Of this amount, 18,000 m3 are goudrons and 12,000 m3 represent the contaminated soil.
Until the end of August 2015, dangerous goudrons should be removed and disposed of. By mid January, lorries have been removing the polluted soil – but even this has caused fears.
“Lorries are driving without tilts, and terrible smell and steam emanate from the deck,” local inhabitant and councillor of the Devínska Nová Ves council, Michal Gašparík, wrote in a letter to the Regional Office of Public Health asking it to check on the operation.
Since mid December, a consortium of five companies explained that goudrons will be taken away form the locality in special containers but the soil on common lorries. Gašparík does not like this, he warns that lorries do not transport clean soil but contaminated.
“It is impossible to separate the contaminated soil from uncontaminated – they have no means for that,” Gašparík complains, as quoted by the TASR newswire. “And it is driven under the inhabitants’ balconies,” he adds.
“In this phase, strip soil is being transported which does not threaten human health, and thus it does not have to be driven in covered lorries,” Denisa Vološčuková of the PR agency representing the consortium explained, without answering the question whether the transport of contaminated soil required the lorries to be covered with tilts.
Vološčuková pointed out that the rules for mining of goudrons have been approved by the Environment Ministry, and there is a safety controller who oversees the process.
Goudrons should start being evacuated in special covered containers around January 20. The work began in winter intentionally, as temperatures under 10°C are ideal for goudrons – they are in a solid state then, and this makes their mining and transport easier, as the evaporation of volatile substances is lower.
Decontamination geologist Peter Sekula warned before the start of the works that locals may smell a mild stench of mercaptan – which is used to give colour to natural gas; it is unpleasant but not dangerous.
Goudrons are removed with money from the European Union, while the Environment Ministry has signed a contract with the A.S.A. Enviro consortium worth almost €11.9 million. Part of the waste from goudrons will be burnt in a cementation furnace and thus recycled.
“Especially the soils used in the past to cover goudrons and should have prevented direct contact between people and goudrons cannot be recycled energetically,” Sekula explained. “These will be either solidified or their cleaner parts will be recycled by bio-degradation in technology facilities.”
The dump encompasses almost 4,000 square metres. The dangerous waste was brought to Srdce in 1963, and the surface was covered with a layer of clayish soils.

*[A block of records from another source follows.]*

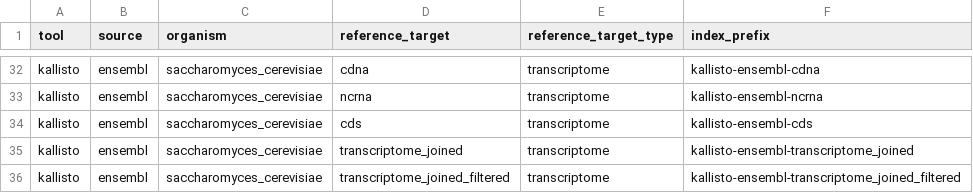
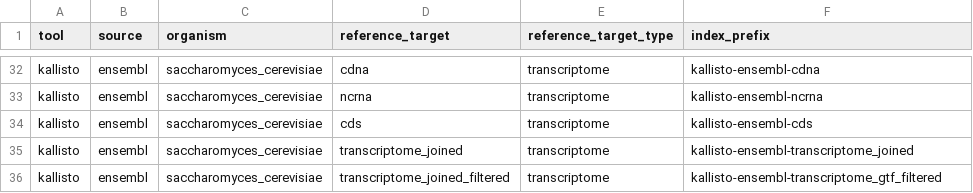
Before and after one commit to mdibl/pipeline-prep, a CSV file: tools/kallisto/ensembl-reference.csv, drawn as a sheet; only a part is shown, gaps mark what is left out; the diff covers the shown part only.

```diff
--- a/tools/kallisto/ensembl-reference.csv
+++ b/tools/kallisto/ensembl-reference.csv
@@ -35,2 +35,2 @@ kallisto,ensembl,saccharomyces_cerevisiae,cds,transcriptome,kallisto-ensembl-cds
 kallisto,ensembl,saccharomyces_cerevisiae,transcriptome_joined,transcriptome,kallisto-ensembl-transcriptome_joined
-kallisto,ensembl,saccharomyces_cerevisiae,transcriptome_joined_filtered,transcriptome,kallisto-ensembl-transcriptome_joined_filtered
+kallisto,ensembl,saccharomyces_cerevisiae,transcriptome_joined_filtered,transcriptome,kallisto-ensembl-transcriptome_gtf_filtered
```
Also changed, not shown: 5 edited cells elsewhere in this file.
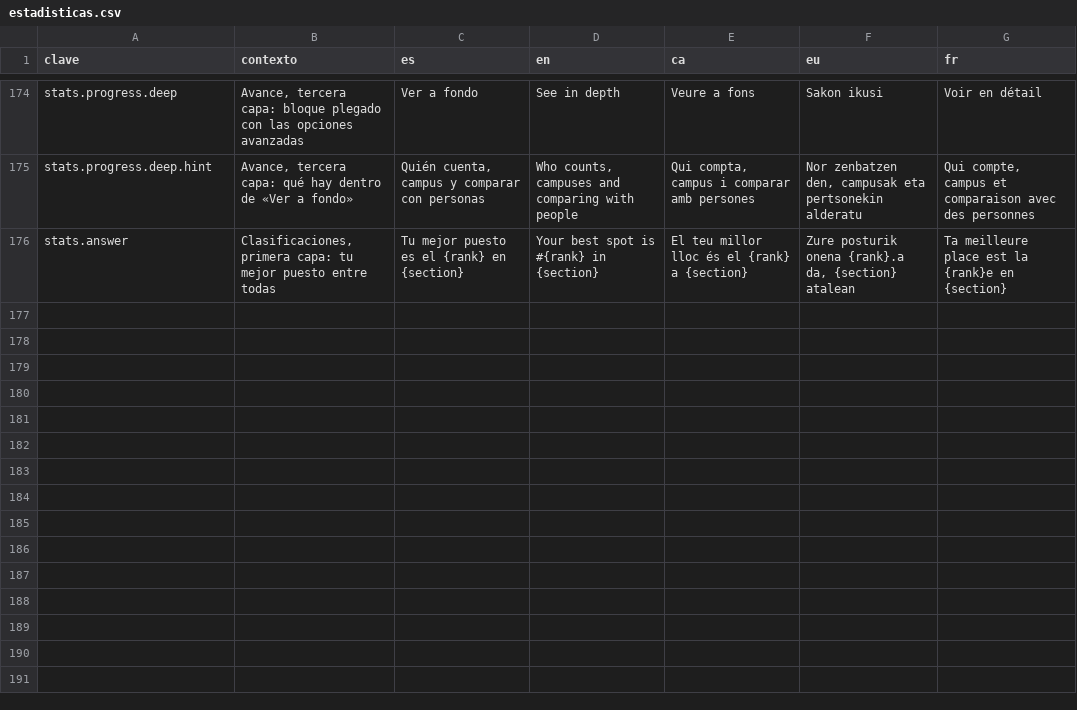
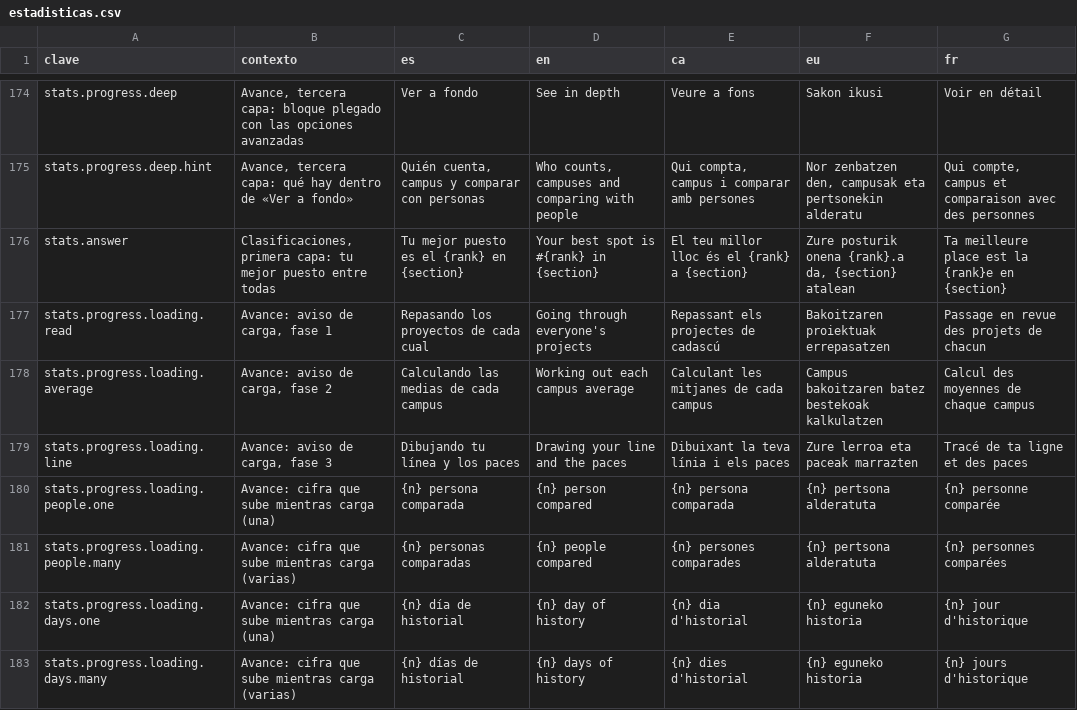
Before and after one commit to ALRO-GM/sanatorio-42, a CSV file: apps/web/src/shared/i18n/textos/estadisticas.csv, drawn as a sheet; only a part is shown, gaps mark what is left out; the diff names each change by its address in the sheet, - before the commit and + after, or states it on an @@ line.

```diff
--- a/apps/web/src/shared/i18n/textos/estadisticas.csv
+++ b/apps/web/src/shared/i18n/textos/estadisticas.csv
+row 177: stats.progress.loading.read | Avance: aviso de carga, fase 1 | Repasando los proyectos de cada cual | Going through everyone's projects | Repassant els projectes de cadascú | Bakoitzaren proiektuak errepasatzen | Passage en revue des projets de chacun
+row 178: stats.progress.loading.average | Avance: aviso de carga, fase 2 | Calculando las medias de cada campus | Working out each campus average | Calculant les mitjanes de cada campus | Campus bakoitzaren batez bestekoak kalkulatzen | Calcul des moyennes de chaque campus
+row 179: stats.progress.loading.line | Avance: aviso de carga, fase 3 | Dibujando tu línea y los paces | Drawing your line and the paces | Dibuixant la teva línia i els paces | Zure lerroa eta paceak marrazten | Tracé de ta ligne et des paces
+row 180: stats.progress.loading.people.one | Avance: cifra que sube mientras carga (una) | {n} persona comparada | {n} person compared | {n} persona comparada | {n} pertsona alderatuta | {n} personne comparée
+row 181: stats.progress.loading.people.many | Avance: cifra que sube mientras carga (varias) | {n} personas comparadas | {n} people compared | {n} persones comparades | {n} pertsona alderatuta | {n} personnes comparées
+row 182: stats.progress.loading.days.one | Avance: cifra que sube mientras carga (una) | {n} día de historial | {n} day of history | {n} dia d'historial | {n} eguneko historia | {n} jour d'historique
+row 183: stats.progress.loading.days.many | Avance: cifra que sube mientras carga (varias) | {n} días de historial | {n} days of history | {n} dies d'historial | {n} eguneko historia | {n} jours d'historique
```
Also changed, not shown: apps/web/src/shared/i18n/textos/comun.csv, apps/web/src/shared/i18n/textos/red.csv, 31 other files.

The locality is included in the Protected Landscape Area Small Carpathians and the National Natural Reserve Devínska Kobyla.
23. Jan 2015 at 0:00 | Compiled by Zuzana Vilikovská